Church and State

In his recent article, Georgia Offers Public School Bible Classes, J. Grant Swank Jr. exposes the liberal understanding of “separation of church and state” and calls for action.

“Separation of church and state” means having no one denomination as the national church. In England, Anglicanism is the state church. There is no such tradition in America. In fact, early settlers made their home here for the express reason of practicing Judeo-Christian beliefs apart from a nationally recognized denomination as the “state church.”

What those of the Judeo-Christian heritage must do—and far more concertedly than they have ever done in the past—is to make clear to the public what “separation of church and state” really means. This must be put in print in magazines and journals. It must be preached from pulpits. It must be taught in religion classes. It must be spelled out in letters to the editor.

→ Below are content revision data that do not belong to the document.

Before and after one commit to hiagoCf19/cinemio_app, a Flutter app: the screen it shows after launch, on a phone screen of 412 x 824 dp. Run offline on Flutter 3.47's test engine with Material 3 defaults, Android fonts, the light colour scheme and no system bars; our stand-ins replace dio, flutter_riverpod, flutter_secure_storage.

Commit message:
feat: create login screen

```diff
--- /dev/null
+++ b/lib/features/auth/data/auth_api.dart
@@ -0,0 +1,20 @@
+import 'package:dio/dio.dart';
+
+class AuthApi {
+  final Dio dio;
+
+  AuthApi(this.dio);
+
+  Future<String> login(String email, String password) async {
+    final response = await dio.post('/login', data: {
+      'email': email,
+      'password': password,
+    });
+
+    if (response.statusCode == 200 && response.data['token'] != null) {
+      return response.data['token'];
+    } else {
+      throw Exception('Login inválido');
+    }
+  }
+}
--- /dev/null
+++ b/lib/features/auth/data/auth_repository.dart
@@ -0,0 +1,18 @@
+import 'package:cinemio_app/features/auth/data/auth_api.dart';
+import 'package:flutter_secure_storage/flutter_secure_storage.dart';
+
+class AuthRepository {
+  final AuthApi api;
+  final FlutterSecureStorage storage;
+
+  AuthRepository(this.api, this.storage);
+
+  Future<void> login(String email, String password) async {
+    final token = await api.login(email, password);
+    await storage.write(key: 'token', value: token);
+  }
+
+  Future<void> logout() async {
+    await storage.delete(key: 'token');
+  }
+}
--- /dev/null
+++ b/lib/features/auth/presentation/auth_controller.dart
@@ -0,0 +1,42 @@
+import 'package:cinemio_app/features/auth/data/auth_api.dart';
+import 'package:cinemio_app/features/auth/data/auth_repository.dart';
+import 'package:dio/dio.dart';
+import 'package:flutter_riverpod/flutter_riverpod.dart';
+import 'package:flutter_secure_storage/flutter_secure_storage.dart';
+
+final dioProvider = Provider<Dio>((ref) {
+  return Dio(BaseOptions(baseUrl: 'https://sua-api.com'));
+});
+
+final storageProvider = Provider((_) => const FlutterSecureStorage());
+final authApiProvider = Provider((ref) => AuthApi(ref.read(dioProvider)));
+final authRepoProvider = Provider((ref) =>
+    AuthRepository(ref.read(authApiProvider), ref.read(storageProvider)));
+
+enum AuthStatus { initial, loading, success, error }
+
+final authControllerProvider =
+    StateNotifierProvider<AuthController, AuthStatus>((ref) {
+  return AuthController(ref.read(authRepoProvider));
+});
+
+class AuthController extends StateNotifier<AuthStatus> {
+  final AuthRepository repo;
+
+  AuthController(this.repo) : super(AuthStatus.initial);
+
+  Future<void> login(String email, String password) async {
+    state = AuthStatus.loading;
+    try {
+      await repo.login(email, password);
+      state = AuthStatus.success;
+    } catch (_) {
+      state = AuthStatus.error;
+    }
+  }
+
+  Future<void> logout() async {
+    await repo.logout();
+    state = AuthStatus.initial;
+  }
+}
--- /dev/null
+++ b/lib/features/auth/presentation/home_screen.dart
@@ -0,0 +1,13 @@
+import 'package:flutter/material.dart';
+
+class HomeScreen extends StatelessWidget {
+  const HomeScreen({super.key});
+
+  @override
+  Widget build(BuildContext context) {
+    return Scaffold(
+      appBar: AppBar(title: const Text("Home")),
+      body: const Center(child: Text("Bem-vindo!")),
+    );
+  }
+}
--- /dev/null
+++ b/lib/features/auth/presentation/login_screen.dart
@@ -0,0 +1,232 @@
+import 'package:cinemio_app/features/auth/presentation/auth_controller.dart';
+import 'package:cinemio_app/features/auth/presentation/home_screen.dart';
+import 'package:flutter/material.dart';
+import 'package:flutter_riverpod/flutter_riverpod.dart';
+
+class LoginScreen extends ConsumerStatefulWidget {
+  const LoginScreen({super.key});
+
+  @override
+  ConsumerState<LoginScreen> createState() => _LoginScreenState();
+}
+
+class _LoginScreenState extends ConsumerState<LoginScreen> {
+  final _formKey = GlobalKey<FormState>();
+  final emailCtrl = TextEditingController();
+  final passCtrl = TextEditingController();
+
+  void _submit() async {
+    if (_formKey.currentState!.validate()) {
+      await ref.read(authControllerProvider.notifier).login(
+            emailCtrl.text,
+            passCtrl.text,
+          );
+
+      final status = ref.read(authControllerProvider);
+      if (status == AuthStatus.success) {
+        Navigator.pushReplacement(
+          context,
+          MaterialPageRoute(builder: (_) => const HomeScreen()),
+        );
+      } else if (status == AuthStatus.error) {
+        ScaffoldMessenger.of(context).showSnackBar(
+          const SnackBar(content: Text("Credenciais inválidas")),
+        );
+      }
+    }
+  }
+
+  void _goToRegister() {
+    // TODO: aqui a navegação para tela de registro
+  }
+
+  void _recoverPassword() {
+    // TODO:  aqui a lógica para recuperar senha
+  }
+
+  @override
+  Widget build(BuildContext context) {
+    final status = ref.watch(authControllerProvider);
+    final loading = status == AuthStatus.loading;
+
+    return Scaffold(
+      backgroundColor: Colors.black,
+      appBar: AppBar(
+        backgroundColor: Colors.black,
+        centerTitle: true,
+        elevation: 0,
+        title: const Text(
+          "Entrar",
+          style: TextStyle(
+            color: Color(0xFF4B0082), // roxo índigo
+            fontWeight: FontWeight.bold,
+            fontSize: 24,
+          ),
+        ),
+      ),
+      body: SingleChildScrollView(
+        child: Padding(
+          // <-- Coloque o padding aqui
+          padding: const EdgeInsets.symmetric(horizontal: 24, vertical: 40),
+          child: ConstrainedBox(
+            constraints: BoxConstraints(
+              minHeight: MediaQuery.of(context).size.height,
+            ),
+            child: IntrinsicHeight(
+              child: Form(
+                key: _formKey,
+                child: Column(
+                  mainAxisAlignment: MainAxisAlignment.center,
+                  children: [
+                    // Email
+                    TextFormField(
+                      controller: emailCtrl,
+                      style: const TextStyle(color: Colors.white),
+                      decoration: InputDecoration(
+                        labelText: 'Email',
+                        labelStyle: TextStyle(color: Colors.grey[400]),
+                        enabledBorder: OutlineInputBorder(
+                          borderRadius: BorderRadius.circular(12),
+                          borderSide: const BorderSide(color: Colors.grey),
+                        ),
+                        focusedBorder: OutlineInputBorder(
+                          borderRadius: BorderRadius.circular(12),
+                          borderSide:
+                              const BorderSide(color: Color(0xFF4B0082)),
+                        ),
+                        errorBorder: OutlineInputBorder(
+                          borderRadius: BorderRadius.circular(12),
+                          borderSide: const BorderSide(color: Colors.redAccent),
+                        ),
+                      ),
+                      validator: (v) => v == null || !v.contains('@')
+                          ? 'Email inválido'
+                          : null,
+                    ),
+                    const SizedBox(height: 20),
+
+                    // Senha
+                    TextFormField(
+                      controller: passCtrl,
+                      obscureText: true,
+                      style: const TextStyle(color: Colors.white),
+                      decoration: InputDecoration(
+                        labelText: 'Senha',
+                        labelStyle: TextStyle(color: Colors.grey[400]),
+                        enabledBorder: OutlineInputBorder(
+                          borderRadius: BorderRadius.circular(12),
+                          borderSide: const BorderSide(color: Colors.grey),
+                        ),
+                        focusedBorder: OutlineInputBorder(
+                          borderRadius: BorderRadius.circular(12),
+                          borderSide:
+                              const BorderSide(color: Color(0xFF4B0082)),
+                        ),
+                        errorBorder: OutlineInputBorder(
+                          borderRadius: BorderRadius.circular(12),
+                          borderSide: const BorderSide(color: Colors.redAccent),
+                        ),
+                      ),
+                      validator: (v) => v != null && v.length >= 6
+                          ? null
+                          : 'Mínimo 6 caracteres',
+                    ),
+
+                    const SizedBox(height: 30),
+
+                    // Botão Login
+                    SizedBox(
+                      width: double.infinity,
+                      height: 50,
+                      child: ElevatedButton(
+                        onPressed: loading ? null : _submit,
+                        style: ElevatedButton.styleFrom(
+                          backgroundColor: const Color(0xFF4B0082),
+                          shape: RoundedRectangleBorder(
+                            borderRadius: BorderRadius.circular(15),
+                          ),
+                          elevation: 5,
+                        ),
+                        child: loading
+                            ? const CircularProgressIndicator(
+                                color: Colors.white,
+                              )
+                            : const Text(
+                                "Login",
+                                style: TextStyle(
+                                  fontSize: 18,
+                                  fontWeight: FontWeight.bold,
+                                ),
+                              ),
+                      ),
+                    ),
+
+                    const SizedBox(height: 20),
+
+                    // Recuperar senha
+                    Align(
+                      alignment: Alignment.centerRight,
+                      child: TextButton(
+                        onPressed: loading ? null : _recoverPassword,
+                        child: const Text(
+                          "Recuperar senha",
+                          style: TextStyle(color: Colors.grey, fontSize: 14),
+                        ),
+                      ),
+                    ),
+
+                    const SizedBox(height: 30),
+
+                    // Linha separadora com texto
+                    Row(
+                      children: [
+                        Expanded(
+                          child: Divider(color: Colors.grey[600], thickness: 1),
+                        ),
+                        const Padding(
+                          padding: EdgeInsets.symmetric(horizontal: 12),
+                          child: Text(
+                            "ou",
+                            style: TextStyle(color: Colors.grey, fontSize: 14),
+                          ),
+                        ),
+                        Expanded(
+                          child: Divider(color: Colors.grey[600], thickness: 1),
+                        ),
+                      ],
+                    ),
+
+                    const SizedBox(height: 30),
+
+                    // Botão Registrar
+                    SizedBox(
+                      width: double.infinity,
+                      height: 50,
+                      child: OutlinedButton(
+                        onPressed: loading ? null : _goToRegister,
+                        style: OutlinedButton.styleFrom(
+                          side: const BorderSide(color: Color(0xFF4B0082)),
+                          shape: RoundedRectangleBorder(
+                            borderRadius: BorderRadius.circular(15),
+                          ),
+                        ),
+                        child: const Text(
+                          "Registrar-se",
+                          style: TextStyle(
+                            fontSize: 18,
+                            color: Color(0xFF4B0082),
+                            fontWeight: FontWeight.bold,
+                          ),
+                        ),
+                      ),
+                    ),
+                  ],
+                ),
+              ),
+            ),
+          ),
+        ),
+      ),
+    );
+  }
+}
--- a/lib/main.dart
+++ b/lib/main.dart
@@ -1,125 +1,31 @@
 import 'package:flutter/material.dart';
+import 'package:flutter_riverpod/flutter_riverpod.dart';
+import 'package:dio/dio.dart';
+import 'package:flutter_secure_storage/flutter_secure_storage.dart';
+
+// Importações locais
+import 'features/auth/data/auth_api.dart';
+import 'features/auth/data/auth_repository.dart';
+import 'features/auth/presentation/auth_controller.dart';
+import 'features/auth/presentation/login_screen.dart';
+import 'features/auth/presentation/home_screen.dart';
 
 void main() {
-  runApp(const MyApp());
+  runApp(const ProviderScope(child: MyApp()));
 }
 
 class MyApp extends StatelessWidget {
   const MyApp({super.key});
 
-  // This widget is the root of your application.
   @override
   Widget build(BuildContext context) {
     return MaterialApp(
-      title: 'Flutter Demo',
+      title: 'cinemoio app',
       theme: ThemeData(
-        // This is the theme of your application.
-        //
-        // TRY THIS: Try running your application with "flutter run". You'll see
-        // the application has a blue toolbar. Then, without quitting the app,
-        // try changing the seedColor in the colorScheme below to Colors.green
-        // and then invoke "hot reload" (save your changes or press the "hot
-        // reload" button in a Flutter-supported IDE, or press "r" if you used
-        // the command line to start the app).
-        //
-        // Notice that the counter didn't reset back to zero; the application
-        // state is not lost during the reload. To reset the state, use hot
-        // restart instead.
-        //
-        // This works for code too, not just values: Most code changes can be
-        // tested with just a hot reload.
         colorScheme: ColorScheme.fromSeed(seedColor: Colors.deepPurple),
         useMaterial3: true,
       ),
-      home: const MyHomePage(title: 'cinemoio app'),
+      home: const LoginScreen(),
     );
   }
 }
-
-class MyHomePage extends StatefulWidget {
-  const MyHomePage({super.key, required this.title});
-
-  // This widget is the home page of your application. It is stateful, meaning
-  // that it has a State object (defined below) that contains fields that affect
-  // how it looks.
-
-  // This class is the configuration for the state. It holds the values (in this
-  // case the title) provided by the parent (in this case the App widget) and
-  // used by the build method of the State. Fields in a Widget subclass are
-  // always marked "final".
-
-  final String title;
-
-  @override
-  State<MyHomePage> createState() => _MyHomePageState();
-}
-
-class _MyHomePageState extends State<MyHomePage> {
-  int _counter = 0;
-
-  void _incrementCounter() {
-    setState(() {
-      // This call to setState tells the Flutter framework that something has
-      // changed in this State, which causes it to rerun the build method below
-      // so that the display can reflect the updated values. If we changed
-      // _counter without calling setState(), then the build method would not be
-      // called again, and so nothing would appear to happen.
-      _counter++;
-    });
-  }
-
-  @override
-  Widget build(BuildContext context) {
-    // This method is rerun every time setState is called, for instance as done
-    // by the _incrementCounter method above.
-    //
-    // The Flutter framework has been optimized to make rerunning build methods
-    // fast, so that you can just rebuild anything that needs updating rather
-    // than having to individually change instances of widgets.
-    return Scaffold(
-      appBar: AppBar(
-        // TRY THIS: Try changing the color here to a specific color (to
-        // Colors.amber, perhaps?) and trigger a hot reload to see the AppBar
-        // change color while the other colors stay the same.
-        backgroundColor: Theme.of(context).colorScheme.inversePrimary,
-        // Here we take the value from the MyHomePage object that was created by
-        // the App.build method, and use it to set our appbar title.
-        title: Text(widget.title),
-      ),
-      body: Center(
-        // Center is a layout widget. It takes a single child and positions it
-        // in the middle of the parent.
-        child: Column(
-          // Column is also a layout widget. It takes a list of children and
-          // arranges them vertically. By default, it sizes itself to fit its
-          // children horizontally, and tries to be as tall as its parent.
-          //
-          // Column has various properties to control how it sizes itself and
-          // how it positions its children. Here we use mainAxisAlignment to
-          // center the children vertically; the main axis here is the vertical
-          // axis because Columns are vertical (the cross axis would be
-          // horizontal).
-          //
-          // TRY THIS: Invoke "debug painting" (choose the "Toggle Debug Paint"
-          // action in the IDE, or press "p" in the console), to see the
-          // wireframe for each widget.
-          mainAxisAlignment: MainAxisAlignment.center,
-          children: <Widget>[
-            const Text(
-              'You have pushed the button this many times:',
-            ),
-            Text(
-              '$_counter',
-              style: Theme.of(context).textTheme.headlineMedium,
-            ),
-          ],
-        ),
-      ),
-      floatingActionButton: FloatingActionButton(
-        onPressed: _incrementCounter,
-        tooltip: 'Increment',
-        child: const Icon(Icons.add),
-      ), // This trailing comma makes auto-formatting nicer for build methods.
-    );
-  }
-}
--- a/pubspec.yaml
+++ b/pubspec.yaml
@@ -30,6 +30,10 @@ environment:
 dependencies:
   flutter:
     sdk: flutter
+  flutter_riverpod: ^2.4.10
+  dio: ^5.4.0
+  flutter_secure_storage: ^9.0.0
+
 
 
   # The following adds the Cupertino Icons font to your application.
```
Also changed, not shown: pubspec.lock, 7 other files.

Unfortunately, this simply has not been done. The church in particular has permitted the liberals to carry on with their prostitution of the phrase. I have been appalled over the years to note that the church specifically has not risen to expose the liberals’ misuse of that phrase. Therefore, the young have taken quickly to the liberals’ definition while the church has sat, in the main, silent, allowing the enemy to win out.